**WHAT YOU NEED TO DO:** In the material below, identify each line bearing the word "Frost". Reproduce those lines.

**DATA:**
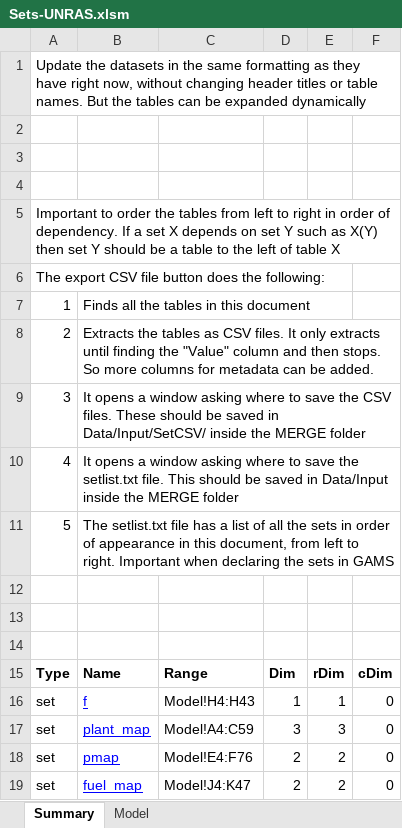
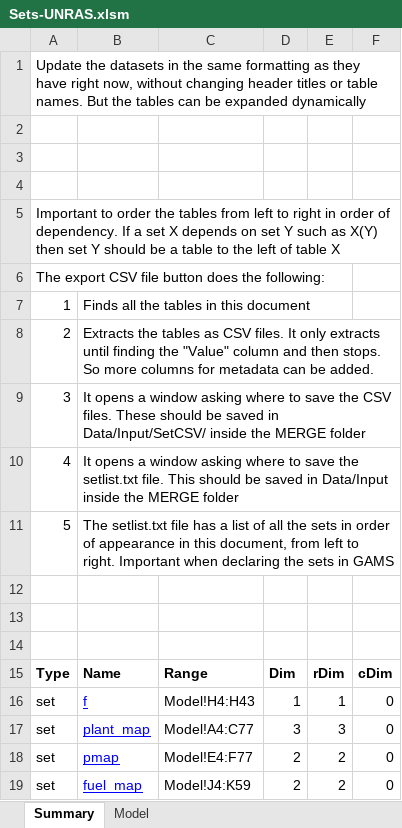
Before and after one commit to gerachanante/UN-Commodity-Balance-Cleanup, an Excel workbook: Sets-UNRAS.xlsm, sheet Summary, drawn as a sheet; values as stored, in another font and other column widths than the file's, no borders; charts and pictures and table styles not drawn; the diff names each change by its address in the sheet, - before the commit and + after, or states it on an @@ line.

```diff
--- a/Sets-UNRAS.xlsm (sheet Summary)
+++ b/Sets-UNRAS.xlsm (sheet Summary)
-C17: Model!A4:C59
+C17: Model!A4:C77
-C18: Model!E4:F76
+C18: Model!E4:F77
-C19: Model!J4:K47
+C19: Model!J4:K59
```
Also changed, not shown: sheet Model, 9 other files.
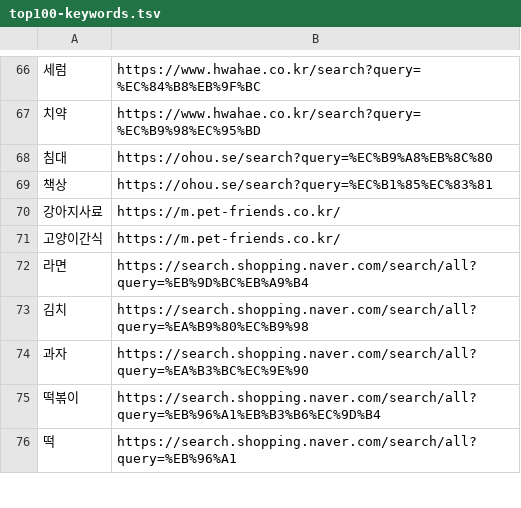
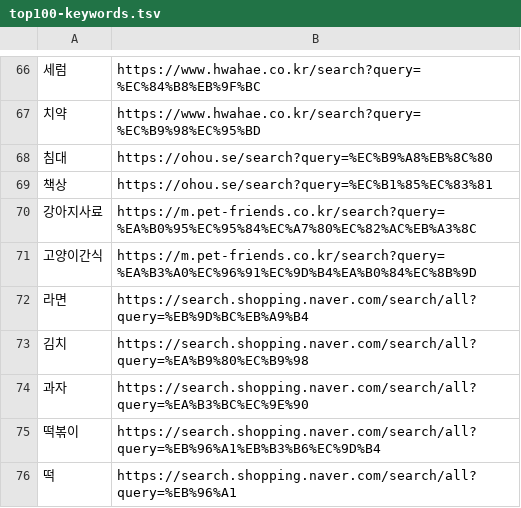
Before and after one commit to price-kr/price.kr, a TSV file: scripts/top100-keywords.tsv, drawn as a sheet; only a part is shown, gaps mark what is left out.

```diff
--- a/scripts/top100-keywords.tsv
+++ b/scripts/top100-keywords.tsv
@@ -69,4 +69,4 @@
 책상	https://ohou.se/search?query=%EC%B1%85%EC%83%81
-강아지사료	https://m.pet-friends.co.kr/
-고양이간식	https://m.pet-friends.co.kr/
+강아지사료	https://m.pet-friends.co.kr/search?query=%EA%B0%95%EC%95%84%EC%A7%80%EC%82%AC%EB%A3%8C
+고양이간식	https://m.pet-friends.co.kr/search?query=%EA%B3%A0%EC%96%91%EC%9D%B4%EA%B0%84%EC%8B%9D
 라면	https://search.shopping.naver.com/search/all?query=%EB%9D%BC%EB%A9%B4
```
Also changed, not shown: 3 other files.
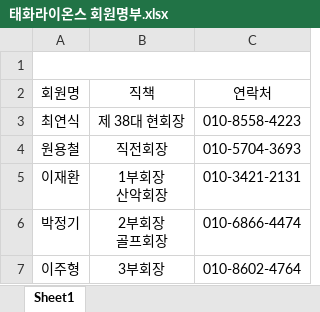
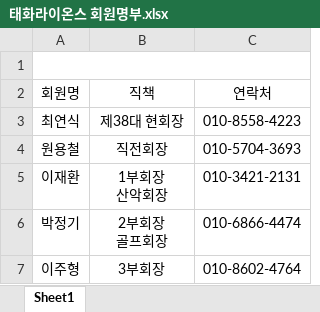
Before and after one commit to 2taxpro1116-lab/taehwa-lions, an Excel workbook: 태화라이온스 회원명부.xlsx, sheet Sheet1, drawn as a sheet; only a part is shown; values as stored, in another font and other column widths than the file's, no borders; the diff names each change by its address in the sheet, - before the commit and + after, or states it on an @@ line.

```diff
--- a/태화라이온스 회원명부.xlsx (sheet Sheet1)
+++ b/태화라이온스 회원명부.xlsx (sheet Sheet1)
-B3: 제 38대 현회장
+B3: 제38대 현회장
```
Also changed, not shown: 2 other files.
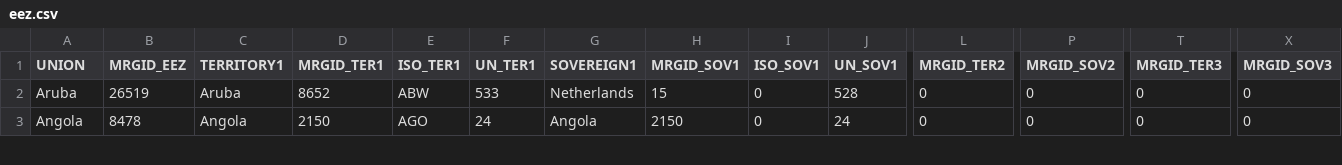
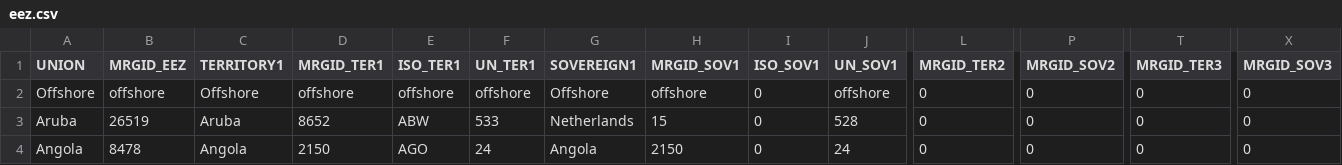
Before and after one commit to hohuuhuy/marine-plastic-explorer-test, a CSV file: data/transfer/eez.csv, drawn as a sheet; only a part is shown, gaps mark what is left out; rows hold the shown columns only; the diff names each change by its address in the sheet, - before the commit and + after, or states it on an @@ line.

Commit message:
add Offshore area as EEZ

```diff
--- a/data/transfer/eez.csv
+++ b/data/transfer/eez.csv
+row 2: Offshore | offshore | Offshore | offshore | offshore | offshore | Offshore | offshore | 0 | offshore | 0 | 0 | 0 | 0
```
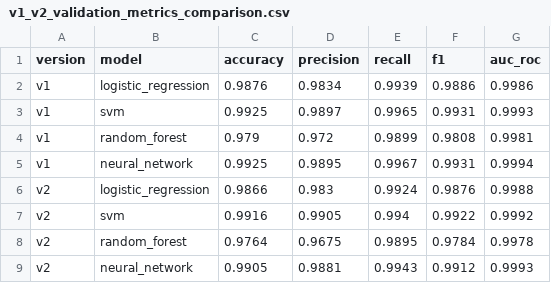
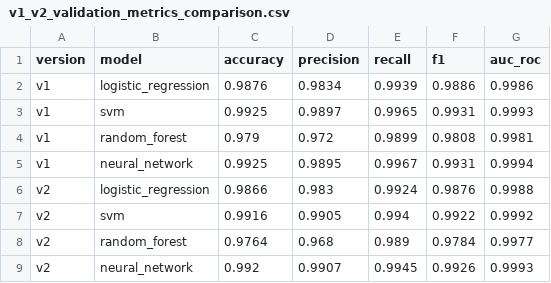
Before and after one commit to SmridhVarma/Fake-News-Detection-Agent, a CSV file: evaluation_outputs/comparison/v1_v2_validation_metrics_comparison.csv, drawn as a sheet.

```diff
--- a/evaluation_outputs/comparison/v1_v2_validation_metrics_comparison.csv
+++ b/evaluation_outputs/comparison/v1_v2_validation_metrics_comparison.csv
@@ -7,3 +7,3 @@ v2,logistic_regression,0.9866,0.983,0.9924,0.9876,0.9988
 v2,svm,0.9916,0.9905,0.994,0.9922,0.9992
-v2,random_forest,0.9764,0.9675,0.9895,0.9784,0.9978
-v2,neural_network,0.9905,0.9881,0.9943,0.9912,0.9993
+v2,random_forest,0.9764,0.968,0.989,0.9784,0.9977
+v2,neural_network,0.992,0.9907,0.9945,0.9926,0.9993
```
Also changed, not shown: evaluation_outputs/comparison/v1_v2_test_metrics_comparison.csv, evaluation_outputs/v2/basic_v2_metrics_summary.csv, 14 other files.
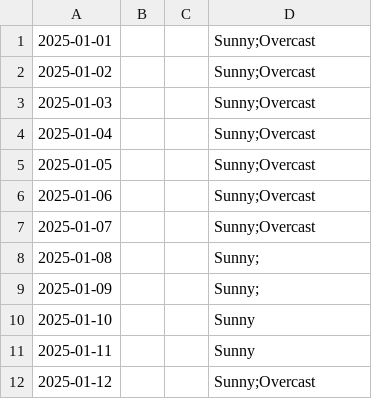
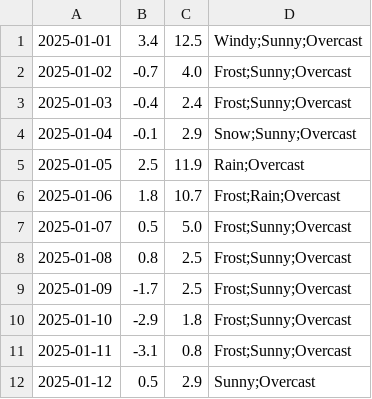
Before and after one commit to mlittlec/Home-Temps, a CSV file: data/weather/raw/2025/weather_daily-2025-01.csv, drawn as a sheet; only a part is shown; the diff covers the shown part only.

Commit message:
Add January 2025 weather data

```diff
--- a/data/weather/raw/2025/weather_daily-2025-01.csv
+++ b/data/weather/raw/2025/weather_daily-2025-01.csv
@@ -1,12 +1,12 @@
-2025-01-01,,,"Sunny;Overcast"
-2025-01-02,,,"Sunny;Overcast"
-2025-01-03,,,"Sunny;Overcast"
-2025-01-04,,,"Sunny;Overcast"
-2025-01-05,,,"Sunny;Overcast"
-2025-01-06,,,"Sunny;Overcast"
-2025-01-07,,,"Sunny;Overcast"
-2025-01-08,,,"Sunny;"
-2025-01-09,,,"Sunny;"
-2025-01-10,,,"Sunny"
-2025-01-11,,,"Sunny"
-2025-01-12,,,"Sunny;Overcast"
+2025-01-01,3.4,12.5,"Windy;Sunny;Overcast"
+2025-01-02,-0.7,4.0,"Frost;Sunny;Overcast"
+2025-01-03,-0.4,2.4,"Frost;Sunny;Overcast"
+2025-01-04,-0.1,2.9,"Snow;Sunny;Overcast"
+2025-01-05,2.5,11.9,"Rain;Overcast"
+2025-01-06,1.8,10.7,"Frost;Rain;Overcast"
+2025-01-07,0.5,5.0,"Frost;Sunny;Overcast"
+2025-01-08,0.8,2.5,"Frost;Sunny;Overcast"
+2025-01-09,-1.7,2.5,"Frost;Sunny;Overcast"
+2025-01-10,-2.9,1.8,"Frost;Sunny;Overcast"
+2025-01-11,-3.1,0.8,"Frost;Sunny;Overcast"
+2025-01-12,0.5,2.9,"Sunny;Overcast"
```
Also changed, not shown: 53 edited cells elsewhere in this file.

**EXERCISE ANSWER:**
+2025-01-02,-0.7,4.0,"Frost;Sunny;Overcast"
+2025-01-03,-0.4,2.4,"Frost;Sunny;Overcast"
+2025-01-06,1.8,10.7,"Frost;Rain;Overcast"
+2025-01-07,0.5,5.0,"Frost;Sunny;Overcast"
+2025-01-08,0.8,2.5,"Frost;Sunny;Overcast"
+2025-01-09,-1.7,2.5,"Frost;Sunny;Overcast"
+2025-01-10,-2.9,1.8,"Frost;Sunny;Overcast"
+2025-01-11,-3.1,0.8,"Frost;Sunny;Overcast"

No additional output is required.